A report has shown that extreme weather associated with climate change is severely affecting sports at amateur and grassroots level.
The report was published by the British Association of Sustainable Sport, which said rain-affected facilities were becoming a fixture of amateur sport in the UK, with ground staff struggling with cancellations and rescheduling.
According to an article from the BBC, nearly two-thirds of those who play or watch golf have experienced extreme weather in the past year, while conditions such as flooding have also affected roughly 40% of football players and spectators.
The report surveyed 2,006 people overall, with participants asked whether they had watched or participated in grassroots sport during the past 12 months. Of the 1,059 that had taken part in golf, football or cricket, 48% said they had been affected by bad weather associated with climate change.
Of the golfers and golf spectators polled, 64% said they had encountered disruption to the sport such as rescheduling, reduction in length of matches or cancellation.
And in cricket, the figure was reported to be 60%. England Women cricket player Tammy Beaumont told the BBC: “Beyond just the loss of missed games in the immediate term, we’re risking longer-term impacts on sport too. The more games are called off, the more likely it is that players will lose interest in playing the sport.
“If the cricket season is spent mainly watching it rain or playing on dry, poor wickets, players may leave the sport for a game they get more opportunity in – or stop sport altogether.”
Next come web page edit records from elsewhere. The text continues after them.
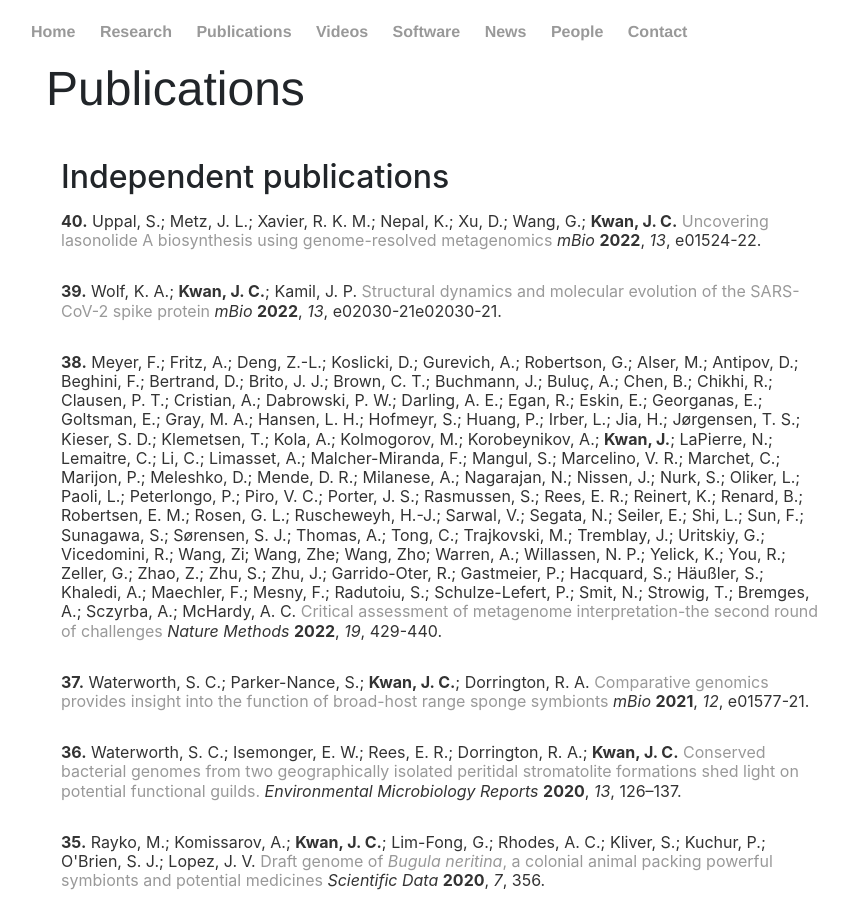
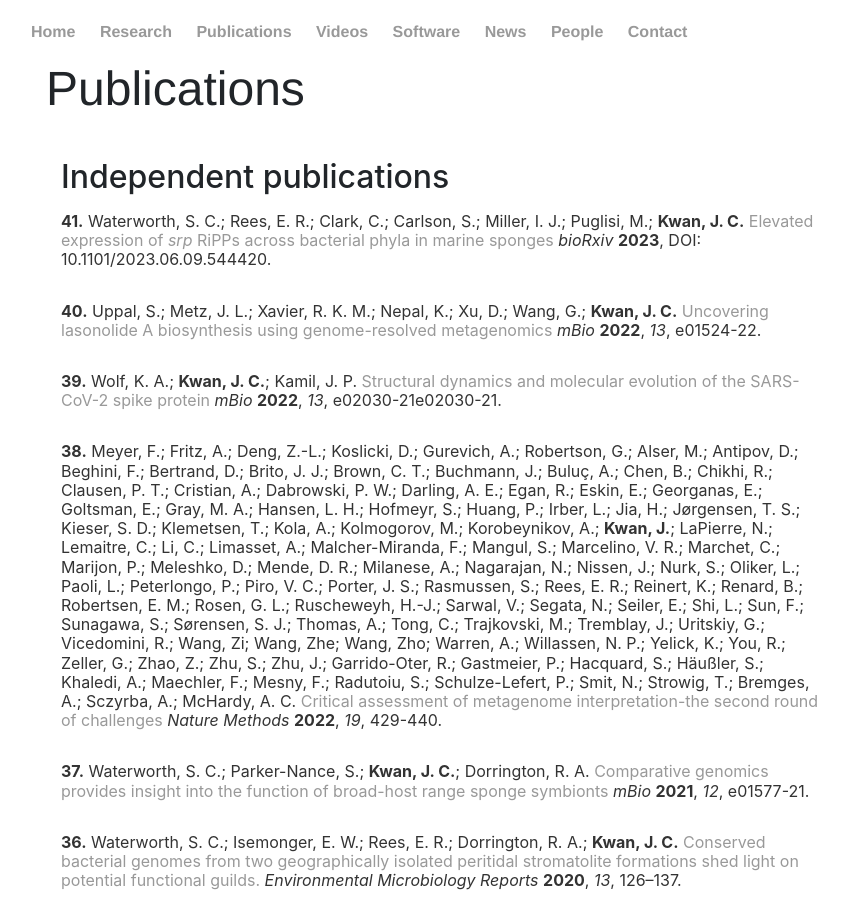
Before and after one commit to KwanLab/KwanLab.github.io, a Jekyll site: the page built from publications/index.html, in a window 1280 px wide and 900 px high. Shown: the whole window, without its empty margins (161-1009 px from the left). Built offline with Jekyll 4.4.1, drawn with Linux system fonts in a browser that asks for light colours; comment, search, counter and statistics services are not loaded.

Commit message:
Updated publications

```diff
--- a/publications/index.html
+++ b/publications/index.html
@@ -11,6 +11,16 @@ title: Publications
 <div class="row marketing">
 	<div class="col-sm-12">
 		<h2>Independent publications</h2>
+
+		<p class="small"></p>
+                <div class="row">
+                        <div class="col-sm-11">
+                                <p class="small"><strong>41.</strong> Waterworth, S. C.; Rees, E. R.; Clark, C.; Carlson, S.; Miller, I. J.; Puglisi, M.; <strong>Kwan, J. C.</strong> <a href="https://www.biorxiv.org/content/10.1101/2023.06.09.544420v1">Elevated expression of <i>srp</i> RiPPs across bacterial phyla in marine sponges</a> <em>bioRxiv</em> <strong>2023</strong>, DOI: 10.1101/2023.06.09.544420.</p>
+                        </div>
+                        <div class="col-sm-1">
+                                <div data-badge-type="donut" data-doi="10.1101/2023.06.09.544420" data-condensed="true" data-hide-no-mentions="true" class="altmetric-embed"></div>
+                        </div>
+                </div>
 
 		<p class="small"></p>
                 <div class="row">
```
Also changed, not shown: software/index.html (+18 -18 lines).
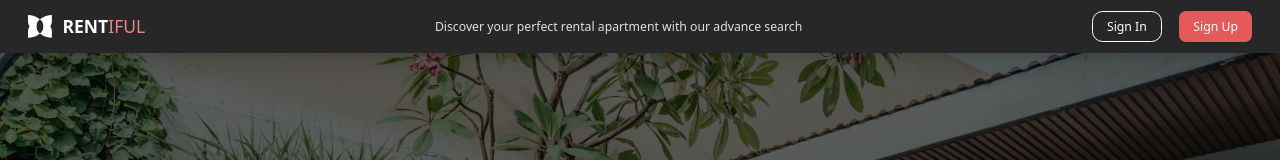
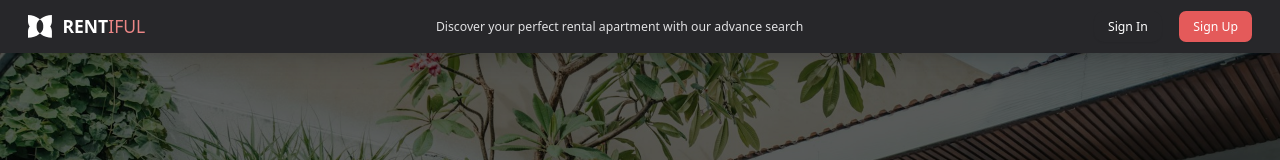
Before and after one commit to Nasir-buddy/real-state-next-application, a Next.js app in the folder client/: page /landing in a window 1280 px wide. Shown: the top 160 px of the page. Built offline with nearby package versions, Linux system fonts and the light colour scheme; no server answers.

Commit message:
change button vairant

```diff
--- a/client/src/components/Navbar.tsx
+++ b/client/src/components/Navbar.tsx
@@ -36,7 +36,7 @@ const Navbar = () => {
                 <div className='flex items-center gap-5'>
                     <Link
                     href="/signin">
-                        <Button variant="outline"
+                        <Button variant="secondary"
                         className='text-white border-white bg-transparent hover:bg-white hover:text-primary-700 rounded-xl'
                         >
                             Sign In
```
Concern was also raised by the Football Association, which has previously estimated that roughly 120,000 games are cancelled every season.